Best of all, these stunning walks are easy to reach and close to great attractions and dining perfect for refueling.

Christie Lake

This Hamilton Conservation area is basically a giant year-round outdoor playground with 10 kilometres of gorgeous hiking trails through meadows and towering pine forests. There’s also a great mountain bike single-track trail that cuts through the forest.

Difficulty/Terrain: Some doubletrack trails with gravel or dirt. Bike trails are a clay/dirt surface with a few rocks and roots and range in difficulty from easy to intermediate.
Length: There are 10 km of multi-use trails
Parking: Plenty of paid parking is available in the on-site lot.
Map to parking lot

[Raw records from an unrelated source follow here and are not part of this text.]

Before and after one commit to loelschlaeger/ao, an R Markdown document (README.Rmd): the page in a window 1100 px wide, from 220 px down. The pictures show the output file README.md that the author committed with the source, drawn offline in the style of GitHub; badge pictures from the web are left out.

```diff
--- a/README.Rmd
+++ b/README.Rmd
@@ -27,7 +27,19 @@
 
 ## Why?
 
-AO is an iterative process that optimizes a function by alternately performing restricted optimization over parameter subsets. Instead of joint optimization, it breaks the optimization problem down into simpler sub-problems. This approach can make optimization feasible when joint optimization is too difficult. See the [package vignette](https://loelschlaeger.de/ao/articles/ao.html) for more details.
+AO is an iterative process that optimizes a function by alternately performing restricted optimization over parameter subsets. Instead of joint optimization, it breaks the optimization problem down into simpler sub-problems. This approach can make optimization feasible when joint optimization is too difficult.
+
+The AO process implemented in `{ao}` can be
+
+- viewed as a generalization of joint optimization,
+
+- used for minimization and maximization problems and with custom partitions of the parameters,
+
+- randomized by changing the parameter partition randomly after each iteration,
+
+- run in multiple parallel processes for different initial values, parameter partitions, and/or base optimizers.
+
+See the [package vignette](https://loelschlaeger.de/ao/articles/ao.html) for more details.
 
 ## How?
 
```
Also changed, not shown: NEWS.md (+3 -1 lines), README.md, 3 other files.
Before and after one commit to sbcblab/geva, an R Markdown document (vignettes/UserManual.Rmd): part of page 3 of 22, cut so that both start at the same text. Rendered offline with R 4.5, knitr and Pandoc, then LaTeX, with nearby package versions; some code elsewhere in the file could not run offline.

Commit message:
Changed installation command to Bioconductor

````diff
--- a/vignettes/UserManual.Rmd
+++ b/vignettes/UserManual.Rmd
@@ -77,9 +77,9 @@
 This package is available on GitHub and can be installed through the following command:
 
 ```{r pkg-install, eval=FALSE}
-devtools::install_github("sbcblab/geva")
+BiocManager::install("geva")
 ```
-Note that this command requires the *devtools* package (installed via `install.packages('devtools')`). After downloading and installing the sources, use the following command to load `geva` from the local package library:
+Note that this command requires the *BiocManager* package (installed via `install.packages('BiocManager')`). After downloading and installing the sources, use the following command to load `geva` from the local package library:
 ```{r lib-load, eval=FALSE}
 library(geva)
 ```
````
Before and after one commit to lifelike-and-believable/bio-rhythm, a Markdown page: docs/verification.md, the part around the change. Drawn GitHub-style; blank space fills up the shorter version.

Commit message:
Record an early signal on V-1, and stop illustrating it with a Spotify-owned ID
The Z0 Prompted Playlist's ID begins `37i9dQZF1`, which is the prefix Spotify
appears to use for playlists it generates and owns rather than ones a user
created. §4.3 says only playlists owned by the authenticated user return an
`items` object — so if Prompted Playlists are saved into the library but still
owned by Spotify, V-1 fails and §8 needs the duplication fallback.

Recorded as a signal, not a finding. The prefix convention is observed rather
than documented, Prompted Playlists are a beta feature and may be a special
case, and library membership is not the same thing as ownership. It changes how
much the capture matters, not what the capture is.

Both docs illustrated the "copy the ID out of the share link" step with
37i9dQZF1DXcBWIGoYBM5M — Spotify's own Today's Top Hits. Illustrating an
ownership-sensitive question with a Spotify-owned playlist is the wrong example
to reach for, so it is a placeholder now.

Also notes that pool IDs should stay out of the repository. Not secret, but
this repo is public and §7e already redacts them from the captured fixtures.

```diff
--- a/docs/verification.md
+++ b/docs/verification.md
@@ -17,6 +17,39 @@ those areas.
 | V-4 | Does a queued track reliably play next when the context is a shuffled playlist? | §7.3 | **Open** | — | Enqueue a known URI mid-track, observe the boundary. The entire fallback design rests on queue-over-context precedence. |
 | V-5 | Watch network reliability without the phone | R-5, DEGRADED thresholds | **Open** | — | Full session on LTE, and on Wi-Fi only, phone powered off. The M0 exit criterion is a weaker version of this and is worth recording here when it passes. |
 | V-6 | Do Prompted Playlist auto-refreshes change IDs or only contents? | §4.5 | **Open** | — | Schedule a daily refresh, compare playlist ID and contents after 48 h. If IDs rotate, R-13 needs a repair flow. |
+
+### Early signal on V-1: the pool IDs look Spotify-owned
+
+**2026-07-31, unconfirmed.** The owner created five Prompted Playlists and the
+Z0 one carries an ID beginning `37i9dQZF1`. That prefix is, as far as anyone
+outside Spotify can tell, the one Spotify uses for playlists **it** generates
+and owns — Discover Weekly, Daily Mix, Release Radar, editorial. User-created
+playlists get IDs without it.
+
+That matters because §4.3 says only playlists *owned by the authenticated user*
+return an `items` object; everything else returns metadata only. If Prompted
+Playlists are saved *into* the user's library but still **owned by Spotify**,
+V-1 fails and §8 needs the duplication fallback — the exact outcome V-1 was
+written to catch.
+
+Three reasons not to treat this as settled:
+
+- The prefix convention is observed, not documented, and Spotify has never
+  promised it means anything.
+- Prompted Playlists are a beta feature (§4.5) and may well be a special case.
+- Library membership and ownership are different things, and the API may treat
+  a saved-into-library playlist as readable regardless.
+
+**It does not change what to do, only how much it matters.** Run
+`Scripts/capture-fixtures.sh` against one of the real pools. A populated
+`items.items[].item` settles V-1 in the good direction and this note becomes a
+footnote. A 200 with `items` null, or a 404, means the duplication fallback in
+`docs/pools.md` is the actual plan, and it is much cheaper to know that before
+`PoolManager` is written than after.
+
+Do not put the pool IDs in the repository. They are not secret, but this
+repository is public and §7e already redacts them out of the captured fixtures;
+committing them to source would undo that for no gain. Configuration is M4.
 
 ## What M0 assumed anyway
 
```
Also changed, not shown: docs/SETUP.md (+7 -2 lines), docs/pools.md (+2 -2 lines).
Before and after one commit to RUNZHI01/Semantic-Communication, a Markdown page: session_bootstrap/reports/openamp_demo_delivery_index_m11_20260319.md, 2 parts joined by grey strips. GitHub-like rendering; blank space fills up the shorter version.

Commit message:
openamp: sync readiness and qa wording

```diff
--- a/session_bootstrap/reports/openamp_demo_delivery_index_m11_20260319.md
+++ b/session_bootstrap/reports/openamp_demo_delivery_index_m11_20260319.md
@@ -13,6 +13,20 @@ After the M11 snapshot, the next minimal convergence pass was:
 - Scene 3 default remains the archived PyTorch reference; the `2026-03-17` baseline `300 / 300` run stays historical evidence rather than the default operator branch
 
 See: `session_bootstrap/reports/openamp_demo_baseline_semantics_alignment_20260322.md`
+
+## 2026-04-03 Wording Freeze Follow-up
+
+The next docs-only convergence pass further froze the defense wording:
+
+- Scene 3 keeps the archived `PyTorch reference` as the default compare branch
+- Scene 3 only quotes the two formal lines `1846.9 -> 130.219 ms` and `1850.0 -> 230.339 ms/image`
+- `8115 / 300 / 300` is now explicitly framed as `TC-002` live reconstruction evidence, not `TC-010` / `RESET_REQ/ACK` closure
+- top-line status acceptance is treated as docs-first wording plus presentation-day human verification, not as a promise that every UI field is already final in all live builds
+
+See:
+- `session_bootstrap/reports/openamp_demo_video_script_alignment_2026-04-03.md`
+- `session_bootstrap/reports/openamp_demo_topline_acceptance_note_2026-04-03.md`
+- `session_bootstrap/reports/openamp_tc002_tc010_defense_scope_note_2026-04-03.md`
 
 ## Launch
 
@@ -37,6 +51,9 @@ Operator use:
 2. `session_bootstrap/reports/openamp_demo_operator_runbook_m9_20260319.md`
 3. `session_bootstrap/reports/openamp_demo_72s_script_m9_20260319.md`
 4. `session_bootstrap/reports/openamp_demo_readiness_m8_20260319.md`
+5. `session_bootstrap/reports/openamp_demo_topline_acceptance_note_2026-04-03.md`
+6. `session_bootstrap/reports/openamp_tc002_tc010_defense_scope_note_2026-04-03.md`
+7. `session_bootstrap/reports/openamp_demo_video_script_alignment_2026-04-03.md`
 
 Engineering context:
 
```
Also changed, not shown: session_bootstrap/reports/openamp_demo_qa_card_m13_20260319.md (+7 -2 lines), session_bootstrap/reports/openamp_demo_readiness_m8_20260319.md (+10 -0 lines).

There is a bakery directly across the street from the conservation area entrance – The Tiny Bakery – with fantastic pies, Belgian cookies and other post-ride or post-hike snacks.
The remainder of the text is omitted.